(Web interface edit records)
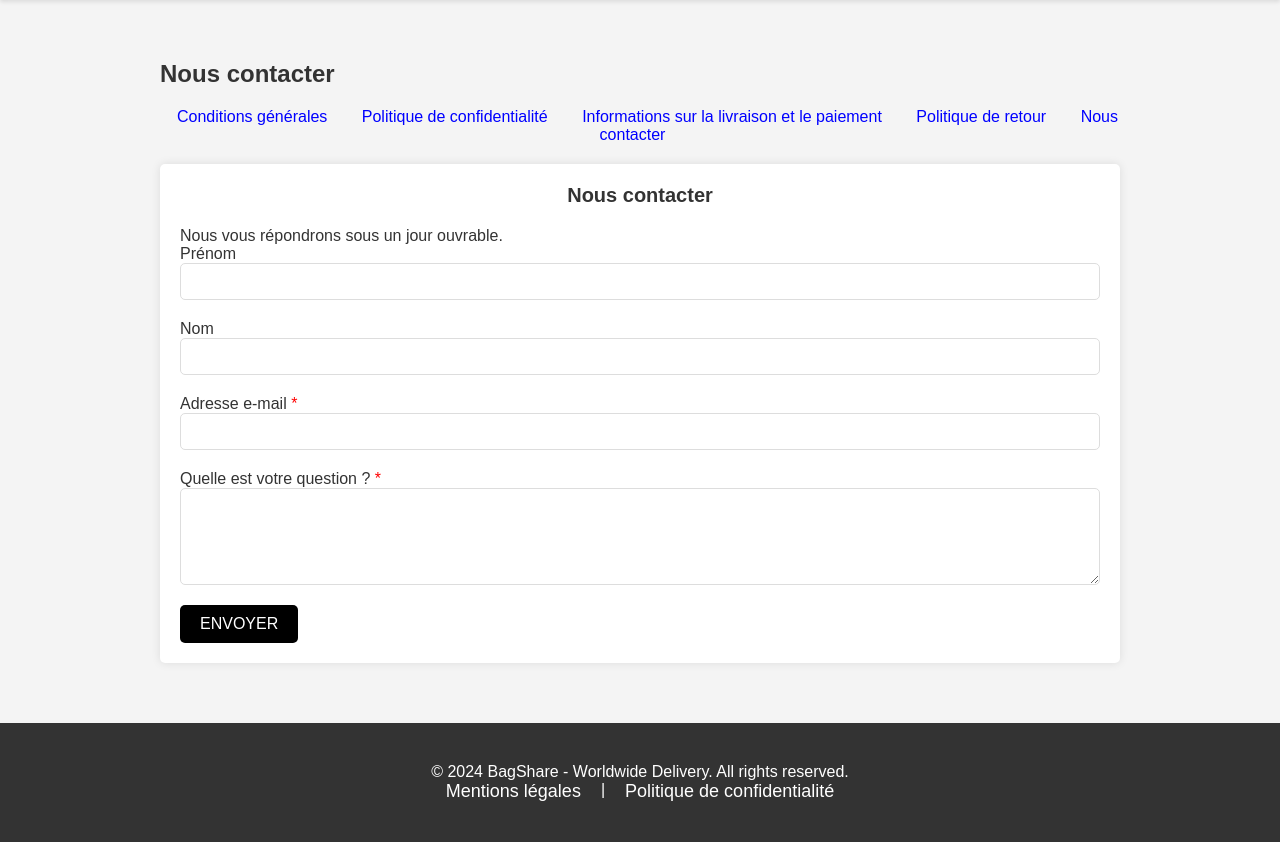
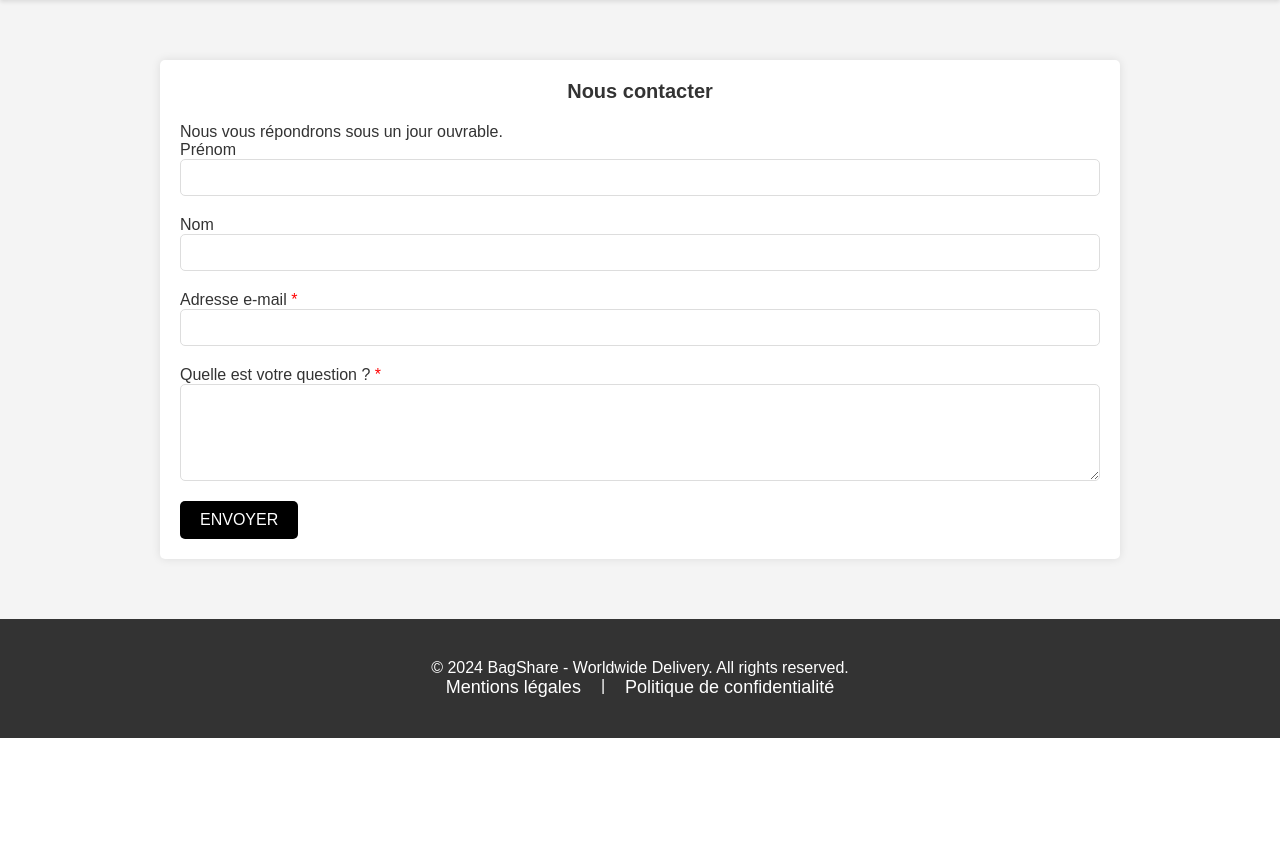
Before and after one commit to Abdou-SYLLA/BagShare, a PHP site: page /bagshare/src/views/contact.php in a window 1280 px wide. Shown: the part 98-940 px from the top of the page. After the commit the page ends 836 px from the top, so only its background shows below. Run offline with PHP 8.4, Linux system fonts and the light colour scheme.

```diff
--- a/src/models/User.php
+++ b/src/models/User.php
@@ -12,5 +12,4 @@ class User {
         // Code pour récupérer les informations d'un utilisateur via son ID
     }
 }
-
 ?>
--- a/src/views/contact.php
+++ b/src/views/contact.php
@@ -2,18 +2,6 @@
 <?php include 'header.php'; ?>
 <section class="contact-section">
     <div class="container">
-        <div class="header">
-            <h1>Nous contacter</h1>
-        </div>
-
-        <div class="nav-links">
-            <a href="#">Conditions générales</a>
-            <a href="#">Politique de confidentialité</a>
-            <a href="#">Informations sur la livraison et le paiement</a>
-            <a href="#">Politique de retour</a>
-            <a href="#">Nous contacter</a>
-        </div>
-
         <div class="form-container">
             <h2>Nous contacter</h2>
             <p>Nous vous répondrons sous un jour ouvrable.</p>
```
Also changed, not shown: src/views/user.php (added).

Work order:
Each line above should be printed again exactly, though the pictures should not be.

Solution below:
Before and after one commit to Abdou-SYLLA/BagShare, a PHP site: page /bagshare/src/views/contact.php in a window 1280 px wide. Shown: the part 98-940 px from the top of the page. After the commit the page ends 836 px from the top, so only its background shows below. Run offline with PHP 8.4, Linux system fonts and the light colour scheme.

```diff
--- a/src/models/User.php
+++ b/src/models/User.php
@@ -12,5 +12,4 @@ class User {
         // Code pour récupérer les informations d'un utilisateur via son ID
     }
 }
-
 ?>
--- a/src/views/contact.php
+++ b/src/views/contact.php
@@ -2,18 +2,6 @@
 <?php include 'header.php'; ?>
 <section class="contact-section">
     <div class="container">
-        <div class="header">
-            <h1>Nous contacter</h1>
-        </div>
-
-        <div class="nav-links">
-            <a href="#">Conditions générales</a>
-            <a href="#">Politique de confidentialité</a>
-            <a href="#">Informations sur la livraison et le paiement</a>
-            <a href="#">Politique de retour</a>
-            <a href="#">Nous contacter</a>
-        </div>
-
         <div class="form-container">
             <h2>Nous contacter</h2>
             <p>Nous vous répondrons sous un jour ouvrable.</p>
```
Also changed, not shown: src/views/user.php (added).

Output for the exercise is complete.